Bailey expected boos from crowd Jamaica International Invitational
FOREIGN athletes are used to getting a good reception from Jamaicans when they compete at the Jamaica International Invitational, an IAAF World Challenge meet, at the National Stadium.
The likes of Justin Gatlin, Tyson Gay and Carmelita Jeter are just some of the big name athletes who the crowd has always welcomed with loud cheer.
However, this was not the case on Saturday night for the United States' Ryan Bailey.
Bailey, who anchored the United States men's 4x100 metres relay team to defeat a Jamaican quartet - which included Usain Bolt the previous week in The Bahamas at the World Relays - drew the ire of the Jamaican public with his celebration of that victory.
The American, whose team had been losing to Bolt for over seven years in the relays, celebrated by doing Bolt's trademark 'To di Worl' pose with the addition of dragging his finger across his throat.
Bolt's Racers club training partner, Warren Weir, had hit out at Bailey for 'disrespecting' Bolt and track and field, after anchoring Jamaica to victory in the men's 4x200m at the World Relays.
Others used social media to chastise Bailey, and on Saturday night, when the sprinter made his appearance for the men's 100 metres, the crowd booed loudly.
Regardless of the boos, the American appeared quite jovial and respectful as he walked along the track and waved repeatedly to fans in the stands, both prior to, after his event and at the medal presentation.
In an interview with The Gleaner, he said he expected that sort of crowd reaction.
"I knew the crowd would have done this and my only regret was that it was not louder as if this was the case I surely would have run much faster," said Bailey, laughingly.
He placed second behind Jamaican Asafa Powell, who raced to a world leading and season best 9.84 seconds. Bailey clocked 9.93.

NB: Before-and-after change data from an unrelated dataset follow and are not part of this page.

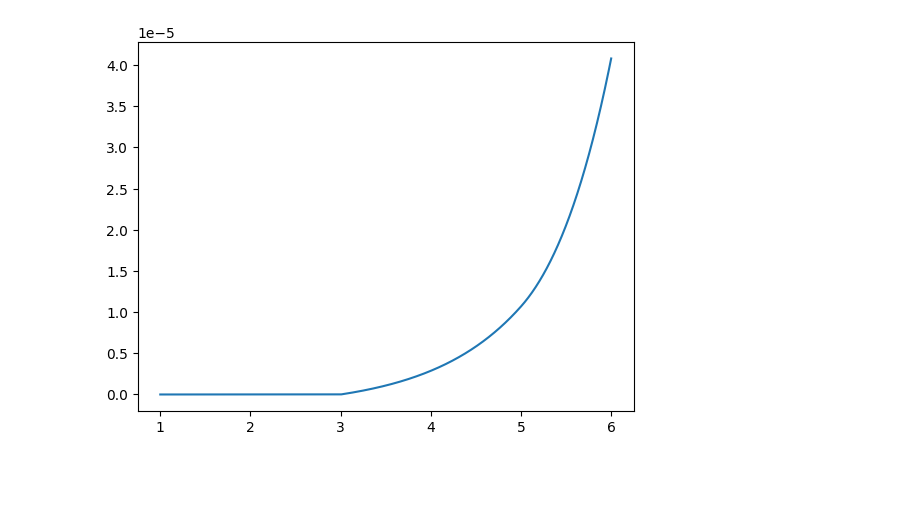
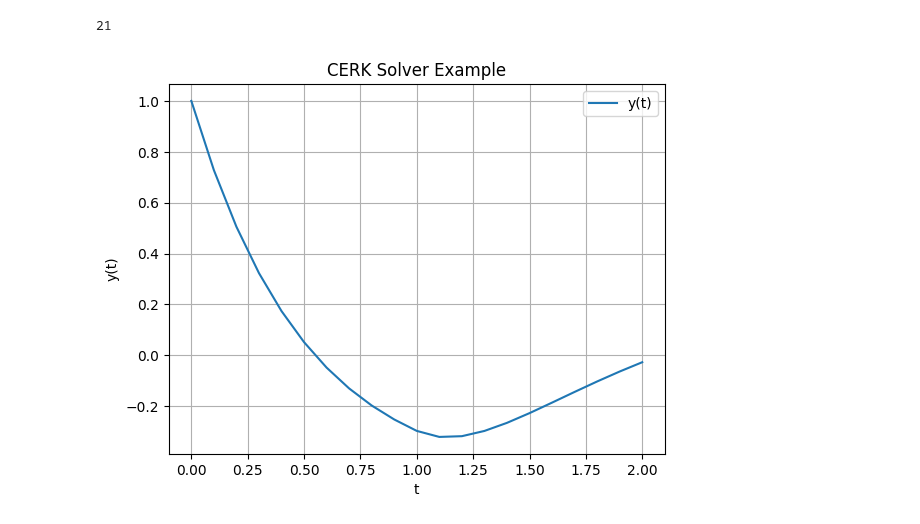
Before and after one commit to baotn0708/Numerical_method_for_DDE, a Jupyter notebook: test.ipynb, the cells around one changed output. Drawn from its saved outputs; the diff is of its cells as text; code cells hidden in the pictures; blank space fills up the shorter version.

```diff
--- a/test.ipynb
+++ b/test.ipynb
@@ -1087,7 +0,0 @@ if __name__ == "__main__":
-# %%
-#Tính sai số
-errors = np.abs(sols - np.array([np.exp(t) for t in times]))
-plt.plot(times, errors)
-plt.show()
-# %% [output]
-[figure, removed]
@@ -1093,0 +153,38 @@ plt.show()
+# %%
+# Ví dụ: y'(t) = -0.5 y(t) + 0.3 y(t - 1.0)
+def f_example(t, y, y_delay):
+    return -2*y -y_delay
+
+# Delay hằng τ=1
+def tau_example(t, y):
+    return 1.0
+
+# History φ(t) = 1.0 cho t ≤ 0
+phi_example = lambda t: np.array([1.0])
+
+solver = CERKSolver(
+    f   = f_example,
+    tau = tau_example,
+    phi = phi_example,
+    t0  = 0.0,
+    tf  = 2.0,
+    h   = 0.1
+)
+
+ts, ys = solver.solve()
+
+# # In kết quả
+# for ti, yi in zip(ts, ys):
+#     print(f"{ti:6.3f} → {yi}")
+# vẽ đồ thị
+import matplotlib.pyplot as plt
+plt.plot(ts, ys[:,0], label='y(t)')
+plt.title("CERK Solver Example")
+plt.xlabel("t")
+plt.ylabel("y(t)")
+plt.grid()
+plt.legend()
+len(ts)
+# %% [output]
+21
+[figure, added]
```
Also changed, not shown: parts of 11 cells of this notebook, 2 other files.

"I am satisfied with the result despite a very sluggish start, but my mid-race was good and when you run sub 10 seconds it is always a wonderful feeling," stated Bailey.